We spoke to Lizzie Lowrie who has recently become Local Missional Leader at St Luke’s Crosby
Originally from Crowborough, East Sussex, I’ve been living in Liverpool for 2 years with my husband Dave, who is an ordained pioneer curate at St Luke’s, Crosby.
I had always grown up knowing about God’s love but it wasn’t until I was 18 and volunteering at a project in Bolivia for children who lived with their parents in prison that it actually began to make a difference to my life. I returned transformed from a shy teenager to a confident believer in the One who created me and loved me. Filled with this new ‘God-confidence’ I began to explore new mission opportunities and throughout my 20’s, during and after University I worked with Spanish holiday clubs, Spanish and Italian churches, and University students in Cardiff and Barcelona. When I eventually landed back in the UK I was forwarded an email from a guy in Chester who wanted to set up a coffee shop to connect with the unchurched and dechurched 18-30’s in the city. We started emailing and I moved up to Chester to set up That Café Thing with him. The café was a success, the community grew and people came to faith but unfortunately 10 months after opening the business was unable to sustain itself financially and we had to close. Four months later I married Dave, the guy I ran the café with and we settled in Chester. After three years of marriage we moved to Cambridge for Dave to begin ordination training. Whilst in Cambridge I studied an FdA in Community Pioneer Ministry, volunteered with a Fresh Expression at a local primary school called Thirst and started a blog with some friends at Ridley about experiences of childlessness and faith called www.saltwaterandhoney.org. Since moving to Liverpool I have continued to blog and speak about faith and childlessness in Christian and secular contexts and am now writing a book about my own experience of miscarriage and childlessness as well as working with Dave to pray, listen and dream about what God is calling us to do in Crosby.

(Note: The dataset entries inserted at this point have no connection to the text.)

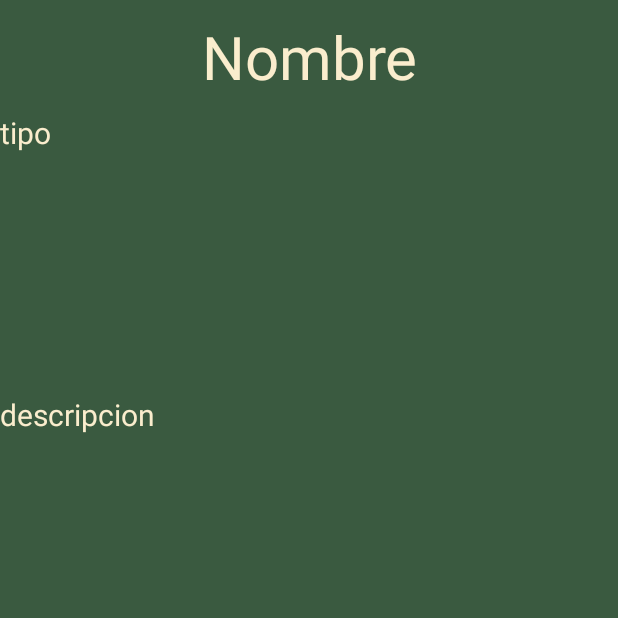
After one commit to octomagician/dino, an Android app: the Detalles screen opened directly, with no data from a screen before it, on a phone screen of 412 x 824 dp, the top half of it. The commit adds this screen. Run offline under Robolectric (Android 15) with nearby library versions, the phone set to English and light mode, and no system bars.

Commit message:
ya quedaron las fichas

```diff
--- a/app/src/main/AndroidManifest.xml
+++ b/app/src/main/AndroidManifest.xml
@@ -12,15 +12,18 @@
         android:supportsRtl="true"
         android:theme="@style/Theme.Recyclerdino"
         tools:targetApi="31">
+
         <activity
             android:name=".MainActivity"
             android:exported="true">
             <intent-filter>
                 <action android:name="android.intent.action.MAIN" />
-
                 <category android:name="android.intent.category.LAUNCHER" />
             </intent-filter>
         </activity>
+
+        <activity android:name=".Detalles" />
+
     </application>
 
 </manifest>
--- /dev/null
+++ b/app/src/main/java/com/example/recyclerdino/Detalles.java
@@ -0,0 +1,43 @@
+package com.example.recyclerdino;
+
+import android.content.Intent;
+import android.os.Bundle;
+import android.widget.ImageView;
+import android.widget.TextView;
+import com.example.recyclerdino.models.Dinosaurio; //modelo de dinosaurio para recibirlo
+
+import androidx.activity.EdgeToEdge;
+import androidx.appcompat.app.AppCompatActivity;
+import androidx.core.graphics.Insets;
+import androidx.core.view.ViewCompat;
+import androidx.core.view.WindowInsetsCompat;
+
+import android.util.Log;
+
+public class Detalles extends AppCompatActivity {
+
+    @Override
+    protected void onCreate(Bundle savedInstanceState) {
+        super.onCreate(savedInstanceState);
+        EdgeToEdge.enable(this);
+        setContentView(R.layout.activity_detalles);
+
+        // Obtener el Intent y el objeto Dinosaurio
+        Dinosaurio dinosaurio = (Dinosaurio) getIntent().getSerializableExtra("dinosaurio");
+
+        if (dinosaurio != null) {
+            TextView txtnombre = findViewById(R.id.txtnombre); // Reemplaza con el ID correcto en tu layout
+            TextView txttipo = findViewById(R.id.txttipo);
+            TextView txtdescripcion = findViewById(R.id.txtdescripcion);
+            ImageView imgdino = findViewById(R.id.imgdino);
+
+            // Muestra los detalles del dinosaurio
+            txtnombre.setText(dinosaurio.getNombre());
+            txttipo.setText(dinosaurio.getTipo());
+            txtdescripcion.setText(dinosaurio.getDescripcion());
+            imgdino.setImageResource(dinosaurio.getImagen());
+        } else {
+            Log.e("Detalles", "El objeto Dinosaurio es null");
+        }
+    }
+}
--- a/app/src/main/java/com/example/recyclerdino/adapter/DinosaurioAdapter.java
+++ b/app/src/main/java/com/example/recyclerdino/adapter/DinosaurioAdapter.java
@@ -1,4 +1,5 @@
 package com.example.recyclerdino.adapter;
+
 import android.view.LayoutInflater;
 import android.view.View;
 import android.view.ViewGroup;
@@ -8,13 +9,15 @@ import androidx.annotation.NonNull;
 import androidx.recyclerview.widget.RecyclerView;
 import com.example.recyclerdino.R;
 import com.example.recyclerdino.models.Dinosaurio;
-
+import com.example.recyclerdino.Detalles;
+import android.content.Intent;
 import java.util.List;
+import android.util.Log;
 
 /* Entonces, mi clase adaptador hereda de RecyclerView.Adapter para ser el adaptador,
 y usa el ViewHolder, que ayuda a inflar (crear) las vistas de cada ítem solo una vez
 en lugar de hacerlo cada vez que un elemento de la lista se despliega.*/
-public class DinosaurioAdapter extends RecyclerView.Adapter<DinosaurioAdapter.DinosaurioViewHolder>{
+public class DinosaurioAdapter extends RecyclerView.Adapter<DinosaurioAdapter.DinosaurioViewHolder> {
     private List<Dinosaurio> dinosaurioslista;
 
     //crea la lista de dinosaurios(objeto) llamada dinosaurioslista
@@ -30,7 +33,6 @@ public class DinosaurioAdapter extends RecyclerView.Adapter<DinosaurioAdapter.Di
     public DinosaurioAdapter.DinosaurioViewHolder onCreateViewHolder(@NonNull ViewGroup parent, int viewType) {
         LayoutInflater inflater = LayoutInflater.from(parent.getContext());
         View view = inflater.inflate(R.layout.itemdino, parent, false);
-
         return new DinosaurioViewHolder(view);
     }
 
@@ -46,14 +48,25 @@ public class DinosaurioAdapter extends RecyclerView.Adapter<DinosaurioAdapter.Di
     //Sabe en qué iteración vamos, Obtiene los datos del ítem y Llama a DinosaurioViewHolder
     @Override
     public void onBindViewHolder(@NonNull DinosaurioAdapter.DinosaurioViewHolder holder, int position) {
-        holder.setData(dinosaurioslista.get(position));
+        Dinosaurio dinosaurio = dinosaurioslista.get(position);
+        holder.setData(dinosaurio);
+
+        holder.imgdino.setOnClickListener(new View.OnClickListener() {
+            @Override
+            public void onClick(View v) {
+                Intent intent = new Intent(v.getContext(), Detalles.class);
+                intent.putExtra("dinosaurio", dinosaurio); // Pasamos el objeto
+                v.getContext().startActivity(intent);
+            }
+        });
     }
 
     //Asigna qué dato va en qué vista (o sea en dónde)
     public class DinosaurioViewHolder extends RecyclerView.ViewHolder {
-        TextView txtnombre,txttipo,txtdescripcion;
+        TextView txtnombre, txttipo, txtdescripcion;
         ImageView imgdino;
         Dinosaurio dino;
+
         public DinosaurioViewHolder(@NonNull View itemView) {
             super(itemView);
             txtnombre = itemView.findViewById(R.id.txtnombre);
@@ -63,7 +76,7 @@ public class DinosaurioAdapter extends RecyclerView.Adapter<DinosaurioAdapter.Di
         }
 
         public void setData(Dinosaurio dinosaurio) {
-            dino=dinosaurio;
+            dino = dinosaurio;
             txtnombre.setText(dino.getNombre());
             txttipo.setText(dino.getTipo());
             txtdescripcion.setText(dino.getDescripcion());
--- a/app/src/main/java/com/example/recyclerdino/models/Dinosaurio.java
+++ b/app/src/main/java/com/example/recyclerdino/models/Dinosaurio.java
@@ -1,6 +1,7 @@
 package com.example.recyclerdino.models;
+import java.io.Serializable;
 
-public class Dinosaurio {
+public class Dinosaurio implements Serializable{ //hay que agregar que la clase se puede serializar
     private String nombre;
     private String tipo;
     private String descripcion;
--- /dev/null
+++ b/app/src/main/res/layout/activity_detalles.xml
@@ -0,0 +1,72 @@
+<?xml version="1.0" encoding="utf-8"?>
+<androidx.constraintlayout.widget.ConstraintLayout xmlns:android="http://schemas.android.com/apk/res/android"
+    xmlns:app="http://schemas.android.com/apk/res-auto"
+    xmlns:tools="http://schemas.android.com/tools"
+    android:id="@+id/main"
+    android:layout_width="match_parent"
+    android:layout_height="match_parent"
+    android:background="@color/verdeFuerte"
+    tools:context=".Detalles">
+
+
+    <TextView
+        android:id="@+id/txtnombre"
+        android:layout_width="0dp"
+        android:layout_height="wrap_content"
+        android:text="Nombre"
+        android:textColor="@color/cremita"
+        android:textSize="40dp"
+        app:layout_constraintBottom_toTopOf="@+id/guideline2"
+        app:layout_constraintEnd_toEndOf="parent"
+        app:layout_constraintHorizontal_bias="0.498"
+        app:layout_constraintStart_toStartOf="parent"
+        app:layout_constraintTop_toTopOf="parent"
+        android:textAlignment="center"/>
+
+    <TextView
+        android:id="@+id/txttipo"
+        android:layout_width="0dp"
+        android:layout_height="0dp"
+        android:text="tipo"
+        android:textSize="20dp"
+        android:textColor="@color/cremita"
+        app:layout_constraintBottom_toTopOf="@+id/txtdescripcion"
+        app:layout_constraintEnd_toEndOf="parent"
+        app:layout_constraintStart_toStartOf="parent"
+        app:layout_constraintTop_toTopOf="@+id/guideline2" />
+
+    <TextView
+        android:id="@+id/txtdescripcion"
+        android:layout_width="0dp"
+        android:layout_height="0dp"
+        android:text="descripcion"
+        android:textSize="20dp"
+        android:textColor="@color/cremita"
+        app:layout_constraintBottom_toTopOf="@+id/guideline3"
+        app:layout_constraintEnd_toEndOf="parent"
+        app:layout_constraintStart_toStartOf="parent"
+        app:layout_constraintTop_toBottomOf="@+id/txttipo" />
+
+    <ImageView
+        android:id="@+id/imgdino"
+        android:layout_width="200dp"
+        android:layout_height="200dp"
+        app:layout_constraintBottom_toBottomOf="parent"
+        app:layout_constraintEnd_toEndOf="parent"
+        app:layout_constraintStart_toStartOf="parent"
+        app:layout_constraintTop_toTopOf="@+id/guideline3" />
+
+    <androidx.constraintlayout.widget.Guideline
+        android:id="@+id/guideline2"
+        android:layout_width="wrap_content"
+        android:layout_height="wrap_content"
+        android:orientation="horizontal"
+        app:layout_constraintGuide_begin="75dp" />
+
+    <androidx.constraintlayout.widget.Guideline
+        android:id="@+id/guideline3"
+        android:layout_width="wrap_content"
+        android:layout_height="wrap_content"
+        android:orientation="horizontal"
+        app:layout_constraintGuide_begin="450dp" />
+</androidx.constraintlayout.widget.ConstraintLayout>
```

Q: What spiritual challenges or opportunities are you aware of?
I believe a lot of the spiritual challenges facing us in Crosby are around connection and community. Crosby is a place with a great sense of community but I think it often lacks a central space to be community. Also, similar to many churches across the UK, our church is also struggling to connect well with 18-30’s, an age group I love working with and one I’m still just a part of! I have a real heart for this particular age group and long to see people in this demographic connect with the Christian faith and with church.
Shortly after arriving in Crosby, Dave and I joined a small group of 18’s-30’s connected with St Luke’s and have been meeting and eating together every week since. The group is a real mix of those with faith and those with questions. Eating together has helped create an informal environment to connect with each other and our relationships are deepening with three group members being baptised this year. Although everyone enjoys the informal atmosphere of talking about faith and learning together, many of our group still aren’t connecting with church in its inherited form and I believe this is a huge opportunity.
Q: What might God be saying to you?
Having a house filled with food and hungry people each week has not only improved my cooking skills but has once again reminded me of how well hospitality and mission work together. I think the simple gift of sharing food around the table with people turns mission from an activity to a lifestyle. In a culture that’s becoming increasingly disconnected I believe eating simple food with people is a powerful way to connect and share our lives with others and have been exploring ways to do this on a larger scale to connect with more people in our community through the Storyhouse Project.
Storyhouse will be a café and bakery opening in the centre of Crosby village this autumn. The project has been financed mostly by the St Luke’s congregation with contributions from other local churches and our deanery. It will run as a coffee shop and hospitable community space and will be designed to connect specifically with the younger generations who are missing from our churches. With two floors it will be a fun, hospitable and creative space for the community to gather as well providing opportunities for people to find out more about God and explore contemporary and contextual ways to worship. Our vision is that Storyhouse will become a fresh expression of church, offering something new and different to the community that is not already present in the established churches in Crosby.
Q: What difference will becoming Local Missional Leader make to your role?
Being commissioned as a local missional leader has been really encouraging, it has affirmed me in my calling to the community I live in and knowing that my local church and the Diocese are behind me and praying for me has given me a greater confidence as I begin to develop the Storyhouse project. Although I will be setting up a project outside of St Luke’s church, the fact that I have been sent out as their Local Missional Leader has helped me feel a stronger connection to the church as this is very much their project that they have commissioned us to carry out.
Taking on the role of LML in Crosby has also given me a real heart to share the story behind mission. There are so many books and talks written from the safety of success or hindsight but often we’re not very good at sharing the journey and talking about the messy middle and the struggles and doubts we can have when we step out in faith to try something new and I think that can discourage others to believe they’re not good enough to serve God. From Genesis onwards, struggle, fear and doubt are integral parts of the story of God working in partnership with His people but this never stopped lives and communities being transformed and the same is still true today. In my role as LML I want to encourage the church to realise God’s inviting each person into an adventure with Him where they can make a difference in their community even when they may struggle to believe it themselves.